Sunday, 11 July 2010
In the second of this week's catch-up cinema-trips, I took a look at the (relatively) new one from Noah Baumbach, Wes Anderson's buddy and director of "The Squid and the Whale" with Jeff Daniels and Jesse "The Michael Cera it's Okay to Not be Sick of Yet" Eisenberg.
Another agreeably snide and haphazard character study with a sprinkling of compassionate heart here and there, "Greenberg" tells the tale of a neurotic former musician recovering from a breakdown by house-sitting for his brother. He forms a tentative, clumsy bond with his brother's personal assistant, potters about the house, assumes responsibility for the family's ailing dog, talks to some old bandmates and eventually has a party. That's about it.
This is one of those films that frankly revels in its representation of mundanity. We are involved in the film only as observers of character, never really feeling empathy towards the people we are studying or becoming emotionally attached to them. Sure, it is entertaining to watch such well observed and performed characters, but many will find the apparent lack of plot or emotion to be hard going.
What keeps "Greenberg" watchable is the performances and the subtle wit. Ben Stiller, as the titular bundle of insecurity and passive/aggressive rage, delivers the kind of performance which would have won him an Oscar if the film had any kind of saccharine redemptive arc for people to latch onto. Greenberg is nervy, annoying, self-absorbed, confused and entirely believable. It may sound like the kind of character that Stiller could ham up to astronomical levels, but he always manages to keep his performance grounded in understatement. The only slight blip was towards the end when Greenberg gets coked up with James Franco's brother and Stiller reminds a little too much of a similar scene in "Starsky & Hutch".
Having only previously seen her brief, sassy appearance in "House of the Devil", I was surprised by Greta Gerwig's turn as Florence; she has a peculiar charm and eccentric honesty that will either make her one to watch for the future or will doom her to a lifetime of lo-fi quirkathons. She holds up well here, though.
An admirably subdued Rhys Ifans shows up as Greenbergs former bandmate, and co-writer and director-spouse Jennifer Jason Liegh puts in a nice two-scener as an old flame.
It is Stiller's show, however, and he runs all the way home with it, using subtle suggestion of internal change rather than mannered, barnstorming announcements.
There's not really that much more to say.

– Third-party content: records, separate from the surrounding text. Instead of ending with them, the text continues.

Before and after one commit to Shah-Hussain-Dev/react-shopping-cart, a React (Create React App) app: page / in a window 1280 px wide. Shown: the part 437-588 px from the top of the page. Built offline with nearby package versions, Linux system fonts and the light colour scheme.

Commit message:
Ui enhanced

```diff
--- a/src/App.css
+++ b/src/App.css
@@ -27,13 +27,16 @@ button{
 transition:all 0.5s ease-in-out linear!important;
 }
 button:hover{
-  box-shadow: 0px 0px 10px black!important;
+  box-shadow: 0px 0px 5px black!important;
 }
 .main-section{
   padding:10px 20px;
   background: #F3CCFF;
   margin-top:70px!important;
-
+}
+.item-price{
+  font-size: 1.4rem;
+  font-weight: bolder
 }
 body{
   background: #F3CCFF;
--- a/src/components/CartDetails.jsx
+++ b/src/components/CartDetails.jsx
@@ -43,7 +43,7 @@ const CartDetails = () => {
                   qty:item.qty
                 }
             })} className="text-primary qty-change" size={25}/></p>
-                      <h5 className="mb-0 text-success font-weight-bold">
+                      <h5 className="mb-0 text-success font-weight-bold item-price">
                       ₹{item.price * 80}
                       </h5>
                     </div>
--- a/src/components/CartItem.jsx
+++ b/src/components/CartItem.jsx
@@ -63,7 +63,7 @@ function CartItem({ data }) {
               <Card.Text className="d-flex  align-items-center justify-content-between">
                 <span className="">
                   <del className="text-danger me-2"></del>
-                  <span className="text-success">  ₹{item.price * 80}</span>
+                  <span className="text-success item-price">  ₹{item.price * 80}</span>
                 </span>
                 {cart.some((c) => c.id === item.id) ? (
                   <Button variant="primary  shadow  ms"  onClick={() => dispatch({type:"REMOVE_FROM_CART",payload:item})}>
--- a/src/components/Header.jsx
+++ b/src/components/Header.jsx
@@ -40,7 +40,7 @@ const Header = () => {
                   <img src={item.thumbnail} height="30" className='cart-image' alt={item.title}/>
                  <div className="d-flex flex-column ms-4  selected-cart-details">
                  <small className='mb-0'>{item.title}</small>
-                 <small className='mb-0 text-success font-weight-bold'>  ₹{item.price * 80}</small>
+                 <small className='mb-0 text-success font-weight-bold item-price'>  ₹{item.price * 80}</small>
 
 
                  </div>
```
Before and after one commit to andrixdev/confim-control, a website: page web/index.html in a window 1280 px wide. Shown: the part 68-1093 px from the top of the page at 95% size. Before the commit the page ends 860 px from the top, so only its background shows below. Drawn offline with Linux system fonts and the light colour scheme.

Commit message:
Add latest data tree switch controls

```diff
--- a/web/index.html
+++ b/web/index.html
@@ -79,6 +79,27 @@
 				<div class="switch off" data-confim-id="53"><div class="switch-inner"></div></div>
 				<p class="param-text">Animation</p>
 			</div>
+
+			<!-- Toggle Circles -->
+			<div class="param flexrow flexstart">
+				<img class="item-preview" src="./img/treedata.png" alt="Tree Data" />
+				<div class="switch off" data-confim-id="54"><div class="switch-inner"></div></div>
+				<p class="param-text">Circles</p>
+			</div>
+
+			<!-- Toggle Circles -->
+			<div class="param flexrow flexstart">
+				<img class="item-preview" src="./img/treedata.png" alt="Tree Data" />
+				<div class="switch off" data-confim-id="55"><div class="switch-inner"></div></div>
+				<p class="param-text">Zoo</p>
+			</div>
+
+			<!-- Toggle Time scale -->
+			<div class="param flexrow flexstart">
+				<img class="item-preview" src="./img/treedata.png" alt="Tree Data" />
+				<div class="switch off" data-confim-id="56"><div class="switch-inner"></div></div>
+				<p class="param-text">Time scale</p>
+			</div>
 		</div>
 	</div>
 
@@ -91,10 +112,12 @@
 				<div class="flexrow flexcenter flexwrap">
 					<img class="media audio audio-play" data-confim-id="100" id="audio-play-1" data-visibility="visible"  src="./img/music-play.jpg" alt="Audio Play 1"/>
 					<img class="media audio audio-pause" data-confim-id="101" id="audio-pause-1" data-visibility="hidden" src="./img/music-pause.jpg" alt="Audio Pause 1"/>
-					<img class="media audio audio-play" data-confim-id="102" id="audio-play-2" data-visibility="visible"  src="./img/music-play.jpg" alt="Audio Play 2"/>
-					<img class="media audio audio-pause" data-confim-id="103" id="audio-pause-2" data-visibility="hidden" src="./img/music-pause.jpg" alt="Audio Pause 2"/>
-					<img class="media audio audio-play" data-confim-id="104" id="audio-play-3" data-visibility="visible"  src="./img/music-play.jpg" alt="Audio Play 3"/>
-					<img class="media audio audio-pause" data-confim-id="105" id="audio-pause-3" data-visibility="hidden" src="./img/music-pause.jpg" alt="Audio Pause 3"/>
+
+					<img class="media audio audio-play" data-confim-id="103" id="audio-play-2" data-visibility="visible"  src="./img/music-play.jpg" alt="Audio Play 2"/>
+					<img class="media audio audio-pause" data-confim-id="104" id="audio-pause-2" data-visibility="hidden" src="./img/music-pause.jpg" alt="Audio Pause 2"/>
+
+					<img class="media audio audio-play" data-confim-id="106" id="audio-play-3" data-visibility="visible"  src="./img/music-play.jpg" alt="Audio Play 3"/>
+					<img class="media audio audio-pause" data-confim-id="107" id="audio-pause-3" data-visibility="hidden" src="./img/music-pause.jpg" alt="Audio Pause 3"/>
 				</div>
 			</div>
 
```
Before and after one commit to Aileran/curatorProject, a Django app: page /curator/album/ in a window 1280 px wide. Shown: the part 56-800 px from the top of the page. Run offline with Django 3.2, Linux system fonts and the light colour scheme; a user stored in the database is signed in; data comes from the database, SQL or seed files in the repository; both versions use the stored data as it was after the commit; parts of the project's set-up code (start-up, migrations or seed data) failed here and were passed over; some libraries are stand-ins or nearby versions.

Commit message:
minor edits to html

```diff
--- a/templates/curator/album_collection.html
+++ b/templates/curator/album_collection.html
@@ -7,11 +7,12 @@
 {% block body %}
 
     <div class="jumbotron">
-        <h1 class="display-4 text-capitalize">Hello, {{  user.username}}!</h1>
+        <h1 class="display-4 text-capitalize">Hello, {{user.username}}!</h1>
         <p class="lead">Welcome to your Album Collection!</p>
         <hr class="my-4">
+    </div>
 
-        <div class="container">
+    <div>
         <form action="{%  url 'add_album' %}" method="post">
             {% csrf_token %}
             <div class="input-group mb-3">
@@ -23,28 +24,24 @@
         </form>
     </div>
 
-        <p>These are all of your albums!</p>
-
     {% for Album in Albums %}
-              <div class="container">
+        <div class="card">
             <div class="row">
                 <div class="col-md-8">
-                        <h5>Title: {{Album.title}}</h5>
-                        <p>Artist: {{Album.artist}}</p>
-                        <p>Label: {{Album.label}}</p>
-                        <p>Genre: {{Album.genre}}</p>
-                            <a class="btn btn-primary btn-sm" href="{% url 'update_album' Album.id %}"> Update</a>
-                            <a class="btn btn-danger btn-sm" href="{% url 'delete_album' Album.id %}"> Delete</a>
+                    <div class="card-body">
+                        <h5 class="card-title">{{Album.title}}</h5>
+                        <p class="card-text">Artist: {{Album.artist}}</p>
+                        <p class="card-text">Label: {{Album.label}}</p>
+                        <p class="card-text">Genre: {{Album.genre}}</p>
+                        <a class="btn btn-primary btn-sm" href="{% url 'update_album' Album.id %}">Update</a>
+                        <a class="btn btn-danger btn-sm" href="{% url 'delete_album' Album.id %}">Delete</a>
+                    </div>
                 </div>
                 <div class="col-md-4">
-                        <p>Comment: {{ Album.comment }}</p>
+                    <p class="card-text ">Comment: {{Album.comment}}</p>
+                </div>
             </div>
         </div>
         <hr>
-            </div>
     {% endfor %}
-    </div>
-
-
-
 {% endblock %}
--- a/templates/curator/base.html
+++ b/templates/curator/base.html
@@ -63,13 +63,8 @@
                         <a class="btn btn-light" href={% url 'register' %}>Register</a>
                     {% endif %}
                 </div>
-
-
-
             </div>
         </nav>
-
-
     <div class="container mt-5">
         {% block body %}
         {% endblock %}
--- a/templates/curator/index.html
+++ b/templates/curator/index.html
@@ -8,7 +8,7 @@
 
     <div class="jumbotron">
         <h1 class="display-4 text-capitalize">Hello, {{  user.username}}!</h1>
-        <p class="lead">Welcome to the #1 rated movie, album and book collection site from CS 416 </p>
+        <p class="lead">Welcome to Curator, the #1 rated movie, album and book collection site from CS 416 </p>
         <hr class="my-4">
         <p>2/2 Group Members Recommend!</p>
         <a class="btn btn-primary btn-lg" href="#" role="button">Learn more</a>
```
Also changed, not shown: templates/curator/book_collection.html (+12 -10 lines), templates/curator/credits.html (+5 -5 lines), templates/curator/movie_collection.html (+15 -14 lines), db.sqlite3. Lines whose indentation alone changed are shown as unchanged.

Greenberg is a superficially simple concoction, with some subtle profundity to be discovered through the determination to stick with it. Though there are a lot of "Office/Curb Your Enthusiasm" style cringe-chuckles, it never quite reaches the heights of black-comedy which "Squid and the Whale" scraped, and ultimately sits somewhere in the vicinity of that film and Alexander Payne's output such as "About Schmidt" or "Sideways".